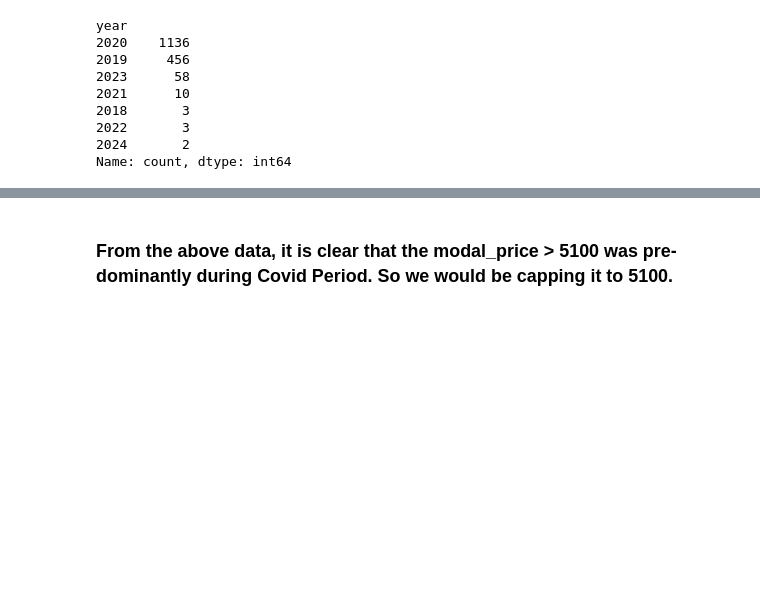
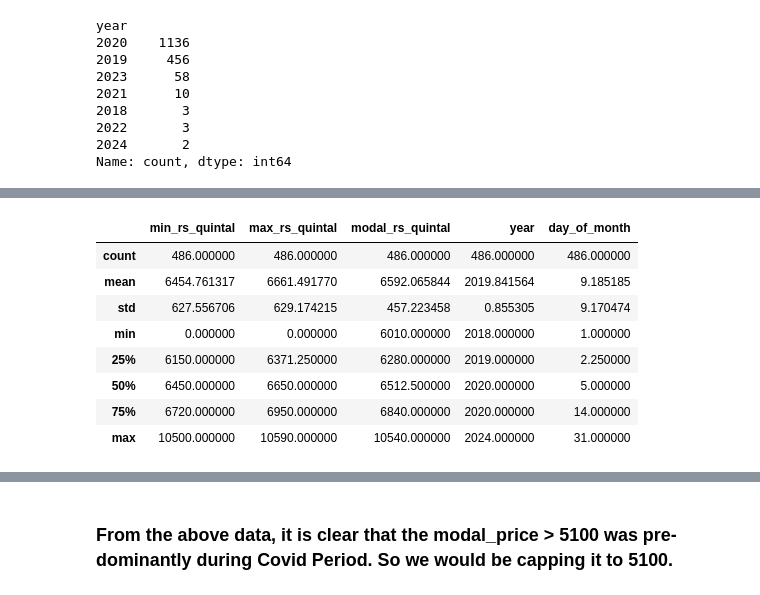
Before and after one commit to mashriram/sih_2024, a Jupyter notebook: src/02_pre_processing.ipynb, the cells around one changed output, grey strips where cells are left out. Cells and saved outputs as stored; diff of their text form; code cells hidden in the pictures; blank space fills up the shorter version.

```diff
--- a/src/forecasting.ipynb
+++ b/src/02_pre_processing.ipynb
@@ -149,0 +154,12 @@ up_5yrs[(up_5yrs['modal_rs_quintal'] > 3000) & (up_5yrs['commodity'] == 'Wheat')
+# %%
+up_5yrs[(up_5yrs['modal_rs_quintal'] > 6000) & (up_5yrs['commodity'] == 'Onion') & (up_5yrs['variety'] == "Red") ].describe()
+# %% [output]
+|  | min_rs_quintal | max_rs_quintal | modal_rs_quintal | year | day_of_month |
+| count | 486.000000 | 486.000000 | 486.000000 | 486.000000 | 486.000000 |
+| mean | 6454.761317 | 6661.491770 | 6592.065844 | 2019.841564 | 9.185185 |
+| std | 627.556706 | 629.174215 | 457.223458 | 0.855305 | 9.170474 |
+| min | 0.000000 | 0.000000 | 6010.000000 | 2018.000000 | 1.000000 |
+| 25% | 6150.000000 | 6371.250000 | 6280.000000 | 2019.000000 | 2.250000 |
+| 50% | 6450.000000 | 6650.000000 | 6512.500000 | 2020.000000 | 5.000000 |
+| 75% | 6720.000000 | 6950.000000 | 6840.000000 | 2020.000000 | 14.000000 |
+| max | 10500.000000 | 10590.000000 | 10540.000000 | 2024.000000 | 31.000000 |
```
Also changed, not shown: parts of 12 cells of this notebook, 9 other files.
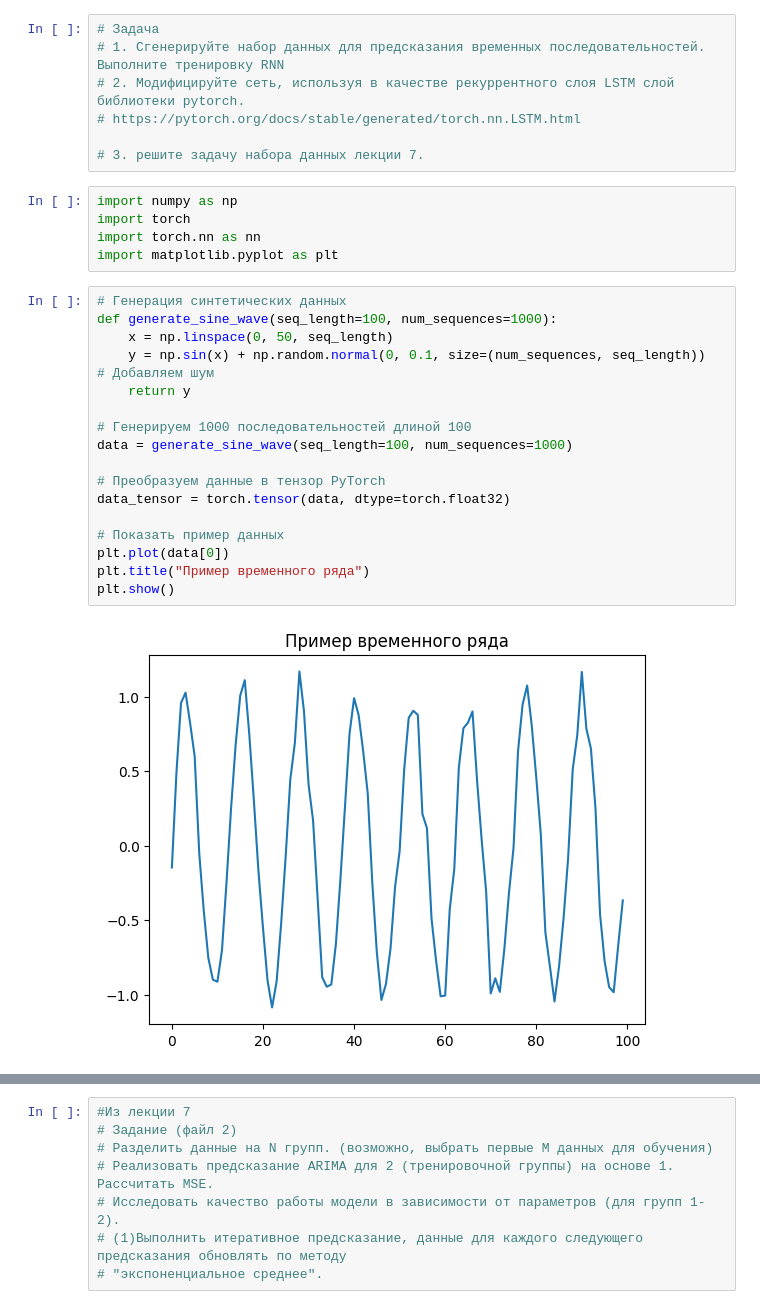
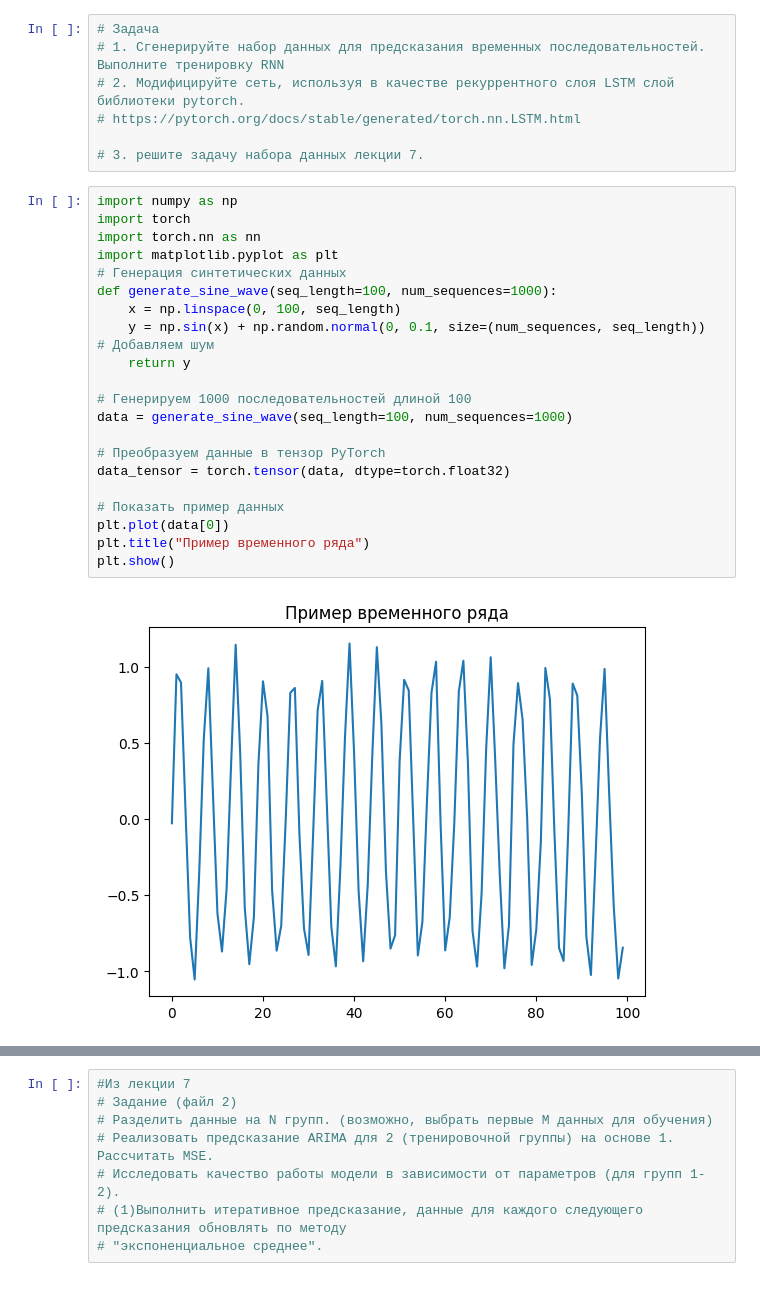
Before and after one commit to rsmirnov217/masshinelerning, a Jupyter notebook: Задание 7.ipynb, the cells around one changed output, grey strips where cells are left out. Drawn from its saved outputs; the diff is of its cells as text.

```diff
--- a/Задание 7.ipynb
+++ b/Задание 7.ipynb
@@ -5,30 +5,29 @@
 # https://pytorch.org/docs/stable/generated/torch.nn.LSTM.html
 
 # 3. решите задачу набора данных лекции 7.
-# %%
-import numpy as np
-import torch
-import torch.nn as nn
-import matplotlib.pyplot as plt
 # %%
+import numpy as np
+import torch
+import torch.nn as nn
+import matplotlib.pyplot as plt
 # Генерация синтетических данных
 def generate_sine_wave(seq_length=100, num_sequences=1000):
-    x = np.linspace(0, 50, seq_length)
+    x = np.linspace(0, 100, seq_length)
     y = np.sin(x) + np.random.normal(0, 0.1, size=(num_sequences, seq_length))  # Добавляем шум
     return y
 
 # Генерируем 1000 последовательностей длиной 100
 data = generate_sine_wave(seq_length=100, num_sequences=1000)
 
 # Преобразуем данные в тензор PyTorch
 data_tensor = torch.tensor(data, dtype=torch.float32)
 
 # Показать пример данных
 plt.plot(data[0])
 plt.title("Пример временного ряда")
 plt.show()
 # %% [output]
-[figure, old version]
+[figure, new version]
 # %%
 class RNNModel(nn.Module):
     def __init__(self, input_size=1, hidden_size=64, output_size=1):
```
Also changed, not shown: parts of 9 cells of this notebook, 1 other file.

===============

Work task: Repeat the material above word for word, please, apart from its images.

Your solution:
Before and after one commit to mashriram/sih_2024, a Jupyter notebook: src/02_pre_processing.ipynb, the cells around one changed output, grey strips where cells are left out. Cells and saved outputs as stored; diff of their text form; code cells hidden in the pictures; blank space fills up the shorter version.

```diff
--- a/src/forecasting.ipynb
+++ b/src/02_pre_processing.ipynb
@@ -149,0 +154,12 @@ up_5yrs[(up_5yrs['modal_rs_quintal'] > 3000) & (up_5yrs['commodity'] == 'Wheat')
+# %%
+up_5yrs[(up_5yrs['modal_rs_quintal'] > 6000) & (up_5yrs['commodity'] == 'Onion') & (up_5yrs['variety'] == "Red") ].describe()
+# %% [output]
+|  | min_rs_quintal | max_rs_quintal | modal_rs_quintal | year | day_of_month |
+| count | 486.000000 | 486.000000 | 486.000000 | 486.000000 | 486.000000 |
+| mean | 6454.761317 | 6661.491770 | 6592.065844 | 2019.841564 | 9.185185 |
+| std | 627.556706 | 629.174215 | 457.223458 | 0.855305 | 9.170474 |
+| min | 0.000000 | 0.000000 | 6010.000000 | 2018.000000 | 1.000000 |
+| 25% | 6150.000000 | 6371.250000 | 6280.000000 | 2019.000000 | 2.250000 |
+| 50% | 6450.000000 | 6650.000000 | 6512.500000 | 2020.000000 | 5.000000 |
+| 75% | 6720.000000 | 6950.000000 | 6840.000000 | 2020.000000 | 14.000000 |
+| max | 10500.000000 | 10590.000000 | 10540.000000 | 2024.000000 | 31.000000 |
```
Also changed, not shown: parts of 12 cells of this notebook, 9 other files.
Before and after one commit to rsmirnov217/masshinelerning, a Jupyter notebook: Задание 7.ipynb, the cells around one changed output, grey strips where cells are left out. Drawn from its saved outputs; the diff is of its cells as text.

```diff
--- a/Задание 7.ipynb
+++ b/Задание 7.ipynb
@@ -5,30 +5,29 @@
 # https://pytorch.org/docs/stable/generated/torch.nn.LSTM.html
 
 # 3. решите задачу набора данных лекции 7.
-# %%
-import numpy as np
-import torch
-import torch.nn as nn
-import matplotlib.pyplot as plt
 # %%
+import numpy as np
+import torch
+import torch.nn as nn
+import matplotlib.pyplot as plt
 # Генерация синтетических данных
 def generate_sine_wave(seq_length=100, num_sequences=1000):
-    x = np.linspace(0, 50, seq_length)
+    x = np.linspace(0, 100, seq_length)
     y = np.sin(x) + np.random.normal(0, 0.1, size=(num_sequences, seq_length))  # Добавляем шум
     return y
 
 # Генерируем 1000 последовательностей длиной 100
 data = generate_sine_wave(seq_length=100, num_sequences=1000)
 
 # Преобразуем данные в тензор PyTorch
 data_tensor = torch.tensor(data, dtype=torch.float32)
 
 # Показать пример данных
 plt.plot(data[0])
 plt.title("Пример временного ряда")
 plt.show()
 # %% [output]
-[figure, old version]
+[figure, new version]
 # %%
 class RNNModel(nn.Module):
     def __init__(self, input_size=1, hidden_size=64, output_size=1):
```
Also changed, not shown: parts of 9 cells of this notebook, 1 other file.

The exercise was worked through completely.